------ Recorded information ------

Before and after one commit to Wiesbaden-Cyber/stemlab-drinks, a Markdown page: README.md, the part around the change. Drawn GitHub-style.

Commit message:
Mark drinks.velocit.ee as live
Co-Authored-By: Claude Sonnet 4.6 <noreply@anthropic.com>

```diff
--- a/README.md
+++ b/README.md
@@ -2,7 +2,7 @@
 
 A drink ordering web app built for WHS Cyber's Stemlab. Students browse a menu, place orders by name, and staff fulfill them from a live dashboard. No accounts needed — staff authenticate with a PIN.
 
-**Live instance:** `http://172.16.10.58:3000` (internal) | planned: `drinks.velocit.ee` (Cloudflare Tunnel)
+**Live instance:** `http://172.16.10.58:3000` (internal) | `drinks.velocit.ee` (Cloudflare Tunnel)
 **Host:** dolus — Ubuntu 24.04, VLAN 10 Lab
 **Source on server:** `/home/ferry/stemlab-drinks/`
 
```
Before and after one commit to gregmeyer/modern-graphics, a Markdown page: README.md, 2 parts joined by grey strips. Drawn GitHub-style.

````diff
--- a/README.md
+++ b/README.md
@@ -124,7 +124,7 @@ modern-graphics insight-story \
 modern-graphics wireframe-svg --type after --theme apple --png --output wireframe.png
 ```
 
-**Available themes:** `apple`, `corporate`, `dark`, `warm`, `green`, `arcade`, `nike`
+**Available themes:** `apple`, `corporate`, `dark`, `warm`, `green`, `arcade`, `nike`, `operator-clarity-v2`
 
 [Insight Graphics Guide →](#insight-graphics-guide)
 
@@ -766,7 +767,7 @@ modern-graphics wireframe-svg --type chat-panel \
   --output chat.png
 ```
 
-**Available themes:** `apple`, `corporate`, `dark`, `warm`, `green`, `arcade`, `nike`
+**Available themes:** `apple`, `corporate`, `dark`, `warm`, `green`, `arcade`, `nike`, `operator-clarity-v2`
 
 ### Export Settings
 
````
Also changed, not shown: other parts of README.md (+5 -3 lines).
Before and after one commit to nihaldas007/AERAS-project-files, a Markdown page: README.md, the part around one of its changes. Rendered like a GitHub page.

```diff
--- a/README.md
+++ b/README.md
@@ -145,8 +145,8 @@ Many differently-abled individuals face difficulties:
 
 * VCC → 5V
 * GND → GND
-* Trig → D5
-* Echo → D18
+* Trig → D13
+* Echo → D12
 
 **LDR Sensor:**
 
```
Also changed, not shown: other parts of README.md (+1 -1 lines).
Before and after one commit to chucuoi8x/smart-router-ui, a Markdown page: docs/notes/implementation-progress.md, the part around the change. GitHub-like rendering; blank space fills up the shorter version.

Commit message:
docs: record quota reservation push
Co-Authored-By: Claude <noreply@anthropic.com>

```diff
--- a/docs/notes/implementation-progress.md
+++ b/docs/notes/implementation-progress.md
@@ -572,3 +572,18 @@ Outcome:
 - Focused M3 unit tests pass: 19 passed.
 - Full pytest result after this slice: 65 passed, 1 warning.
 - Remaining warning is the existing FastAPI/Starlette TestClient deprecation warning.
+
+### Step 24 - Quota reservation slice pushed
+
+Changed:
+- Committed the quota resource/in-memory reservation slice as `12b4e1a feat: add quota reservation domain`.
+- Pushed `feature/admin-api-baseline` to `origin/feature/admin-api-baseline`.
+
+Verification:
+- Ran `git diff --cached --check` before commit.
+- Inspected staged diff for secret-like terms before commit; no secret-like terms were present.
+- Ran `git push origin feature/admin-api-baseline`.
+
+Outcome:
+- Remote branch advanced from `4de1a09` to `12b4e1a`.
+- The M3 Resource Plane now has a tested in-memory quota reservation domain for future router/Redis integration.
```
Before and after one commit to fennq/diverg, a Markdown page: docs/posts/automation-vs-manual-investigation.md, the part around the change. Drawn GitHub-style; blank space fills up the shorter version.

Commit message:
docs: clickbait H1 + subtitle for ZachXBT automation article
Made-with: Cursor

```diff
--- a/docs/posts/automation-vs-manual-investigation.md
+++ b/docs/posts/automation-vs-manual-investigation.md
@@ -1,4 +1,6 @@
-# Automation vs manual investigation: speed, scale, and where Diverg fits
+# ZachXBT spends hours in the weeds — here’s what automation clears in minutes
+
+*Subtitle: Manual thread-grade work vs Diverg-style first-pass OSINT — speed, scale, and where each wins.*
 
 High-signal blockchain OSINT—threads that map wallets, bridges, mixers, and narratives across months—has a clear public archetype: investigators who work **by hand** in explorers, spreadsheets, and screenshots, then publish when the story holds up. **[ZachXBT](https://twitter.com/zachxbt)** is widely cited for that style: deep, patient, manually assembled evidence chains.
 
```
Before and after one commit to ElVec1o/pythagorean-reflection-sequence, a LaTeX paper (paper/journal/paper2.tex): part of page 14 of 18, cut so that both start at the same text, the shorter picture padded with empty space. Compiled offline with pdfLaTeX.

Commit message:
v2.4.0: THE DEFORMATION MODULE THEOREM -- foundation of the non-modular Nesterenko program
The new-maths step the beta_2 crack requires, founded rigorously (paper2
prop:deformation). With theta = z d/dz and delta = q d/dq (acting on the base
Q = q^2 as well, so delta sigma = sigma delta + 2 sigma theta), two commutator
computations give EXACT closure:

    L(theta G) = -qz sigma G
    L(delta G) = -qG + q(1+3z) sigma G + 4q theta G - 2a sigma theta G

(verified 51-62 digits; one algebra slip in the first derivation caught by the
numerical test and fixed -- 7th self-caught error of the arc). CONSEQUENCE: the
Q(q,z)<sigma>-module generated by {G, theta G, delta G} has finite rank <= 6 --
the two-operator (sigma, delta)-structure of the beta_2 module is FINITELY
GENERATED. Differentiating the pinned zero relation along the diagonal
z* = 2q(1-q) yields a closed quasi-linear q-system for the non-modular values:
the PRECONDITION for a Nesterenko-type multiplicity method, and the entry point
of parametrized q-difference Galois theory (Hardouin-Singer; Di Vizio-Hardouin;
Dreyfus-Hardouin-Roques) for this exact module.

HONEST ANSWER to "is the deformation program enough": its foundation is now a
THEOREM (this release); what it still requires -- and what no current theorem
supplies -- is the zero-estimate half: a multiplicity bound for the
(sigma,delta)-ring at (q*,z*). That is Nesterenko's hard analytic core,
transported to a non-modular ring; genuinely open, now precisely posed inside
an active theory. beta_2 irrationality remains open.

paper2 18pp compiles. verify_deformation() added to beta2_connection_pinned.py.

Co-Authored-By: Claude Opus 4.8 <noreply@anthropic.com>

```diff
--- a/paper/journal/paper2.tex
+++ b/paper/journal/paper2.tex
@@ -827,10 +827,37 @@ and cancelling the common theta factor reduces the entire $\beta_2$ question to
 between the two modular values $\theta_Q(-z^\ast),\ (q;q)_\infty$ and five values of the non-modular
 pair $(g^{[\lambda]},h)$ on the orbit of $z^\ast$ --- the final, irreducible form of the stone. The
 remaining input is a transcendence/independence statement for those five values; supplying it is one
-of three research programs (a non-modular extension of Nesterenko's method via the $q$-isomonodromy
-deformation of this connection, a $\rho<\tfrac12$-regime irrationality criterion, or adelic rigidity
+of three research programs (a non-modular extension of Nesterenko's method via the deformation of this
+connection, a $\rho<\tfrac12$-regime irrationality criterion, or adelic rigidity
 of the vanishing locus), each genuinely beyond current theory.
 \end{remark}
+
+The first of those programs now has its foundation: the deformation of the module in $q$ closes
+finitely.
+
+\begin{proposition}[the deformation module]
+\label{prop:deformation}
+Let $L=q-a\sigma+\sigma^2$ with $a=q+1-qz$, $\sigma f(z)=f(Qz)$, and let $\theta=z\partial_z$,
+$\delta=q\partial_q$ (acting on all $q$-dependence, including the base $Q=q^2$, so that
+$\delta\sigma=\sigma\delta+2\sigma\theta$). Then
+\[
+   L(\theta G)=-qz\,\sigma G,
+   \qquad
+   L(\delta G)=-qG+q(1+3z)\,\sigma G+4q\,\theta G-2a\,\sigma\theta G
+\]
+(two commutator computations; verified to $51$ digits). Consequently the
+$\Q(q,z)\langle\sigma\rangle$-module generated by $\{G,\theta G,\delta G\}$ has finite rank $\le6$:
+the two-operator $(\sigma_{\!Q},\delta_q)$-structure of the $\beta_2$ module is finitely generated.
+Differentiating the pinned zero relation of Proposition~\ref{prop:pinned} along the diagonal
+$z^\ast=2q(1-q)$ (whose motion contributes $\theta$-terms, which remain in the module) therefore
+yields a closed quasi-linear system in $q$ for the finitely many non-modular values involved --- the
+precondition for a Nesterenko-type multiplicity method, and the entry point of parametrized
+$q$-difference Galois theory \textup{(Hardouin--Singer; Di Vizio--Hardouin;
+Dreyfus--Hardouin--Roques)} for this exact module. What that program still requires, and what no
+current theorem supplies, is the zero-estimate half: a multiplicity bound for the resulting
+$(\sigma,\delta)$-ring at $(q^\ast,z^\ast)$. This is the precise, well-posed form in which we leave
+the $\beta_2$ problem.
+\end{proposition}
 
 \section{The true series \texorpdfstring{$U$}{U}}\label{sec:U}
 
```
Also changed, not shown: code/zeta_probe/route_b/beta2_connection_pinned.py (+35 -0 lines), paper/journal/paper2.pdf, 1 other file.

------

Problem description ▸
Wherever the string "docs" appears in the entries, copy that line.

Task result ▸
Before and after one commit to chucuoi8x/smart-router-ui, a Markdown page: docs/notes/implementation-progress.md, the part around the change. GitHub-like rendering; blank space fills up the shorter version.
docs: record quota reservation push
--- a/docs/notes/implementation-progress.md
+++ b/docs/notes/implementation-progress.md
Before and after one commit to fennq/diverg, a Markdown page: docs/posts/automation-vs-manual-investigation.md, the part around the change. Drawn GitHub-style; blank space fills up the shorter version.
docs: clickbait H1 + subtitle for ZachXBT automation article
--- a/docs/posts/automation-vs-manual-investigation.md
+++ b/docs/posts/automation-vs-manual-investigation.md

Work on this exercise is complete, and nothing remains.